experiencing now. It is embarrassing to get compliments and compliments
and only compliments, particularly when he knows as well as the rest of
us that on the other side of him there are all sorts of things worthy of
our condemnation.

Just look at Mr. Carnegie's face. It is fairly scintillating with
fictitious innocence. You would think, looking at him, that he had never
committed a crime in his life. But no--look at his pestiferious
simplified spelling. You can't any of you imagine what a crime that has
been. Torquemada was nothing to Mr. Carnegie. That old fellow shed some
blood in the Inquisition, but Mr. Carnegie has brought destruction to the
entire race. I know he didn't mean it to be a crime, but it was, just
the same. He's got us all so we can't spell anything.

The trouble with him is that he attacked orthography at the wrong end.
He meant well, but he, attacked the symptoms and not the cause of the
disease. He ought to have gone to work on the alphabet. There's not a
vowel in it with a definite value, and not a consonant that you can hitch
anything to. Look at the "h's" distributed all around. There's
"gherkin." What are you going to do with the "h" in that? What the
devil's the use of "h" in gherkin, I'd like to know. It's one thing I
admire the English for: they just don't mind anything about them at all.

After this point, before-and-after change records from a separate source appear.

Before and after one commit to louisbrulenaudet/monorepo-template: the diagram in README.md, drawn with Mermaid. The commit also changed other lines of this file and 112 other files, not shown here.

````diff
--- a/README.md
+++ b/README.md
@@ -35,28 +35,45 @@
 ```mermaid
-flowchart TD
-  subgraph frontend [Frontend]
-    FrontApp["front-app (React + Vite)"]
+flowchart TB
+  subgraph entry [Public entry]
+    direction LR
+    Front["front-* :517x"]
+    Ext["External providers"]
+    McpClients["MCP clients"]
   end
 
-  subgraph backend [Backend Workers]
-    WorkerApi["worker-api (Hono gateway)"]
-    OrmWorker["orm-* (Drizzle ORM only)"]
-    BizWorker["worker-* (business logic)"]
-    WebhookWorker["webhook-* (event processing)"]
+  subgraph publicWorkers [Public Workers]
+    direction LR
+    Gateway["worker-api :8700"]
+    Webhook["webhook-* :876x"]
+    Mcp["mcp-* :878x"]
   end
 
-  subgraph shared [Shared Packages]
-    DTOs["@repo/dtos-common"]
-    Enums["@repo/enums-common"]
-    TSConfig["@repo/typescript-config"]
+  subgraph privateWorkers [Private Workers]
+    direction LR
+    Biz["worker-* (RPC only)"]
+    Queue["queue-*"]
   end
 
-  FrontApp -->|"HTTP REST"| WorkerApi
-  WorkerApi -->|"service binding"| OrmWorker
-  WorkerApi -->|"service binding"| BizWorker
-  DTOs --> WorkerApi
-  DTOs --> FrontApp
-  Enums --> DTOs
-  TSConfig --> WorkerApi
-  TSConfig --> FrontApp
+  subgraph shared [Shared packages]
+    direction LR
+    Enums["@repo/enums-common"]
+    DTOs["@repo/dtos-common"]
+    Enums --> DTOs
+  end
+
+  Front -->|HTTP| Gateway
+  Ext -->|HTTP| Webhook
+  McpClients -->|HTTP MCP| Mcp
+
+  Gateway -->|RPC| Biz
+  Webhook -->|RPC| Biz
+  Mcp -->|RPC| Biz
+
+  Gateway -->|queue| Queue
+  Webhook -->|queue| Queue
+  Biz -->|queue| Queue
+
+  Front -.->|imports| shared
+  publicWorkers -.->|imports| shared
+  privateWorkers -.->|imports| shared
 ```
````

But look at the "pneumatics" and the "pneumonias" and the rest of them.
A real reform would settle them once and for all, and wind up by giving
us an alphabet that we wouldn't have to spell with at all, instead of
this present silly alphabet, which I fancy was invented by a drunken
thief. Why, there isn't a man who doesn't have to throw out about
fifteen hundred words a day when he writes his letters because he can't
spell them! It's like trying to do a St. Vitus's dance with wooden legs.

Now I'll bet there isn't a man here who can spell "pterodactyl," not even
the prisoner at the bar. I'd like to hear him try once--but not in
public, for it's too near Sunday, when all extravagant histrionic
entertainments are barred. I'd like to hear him try in private, and when
he got through trying to spell "pterodactyl" you wouldn't know whether it
was a fish or a beast or a bird, and whether it flew on its legs or
walked with its wings. The chances are that he would give it tusks and
make it lay eggs.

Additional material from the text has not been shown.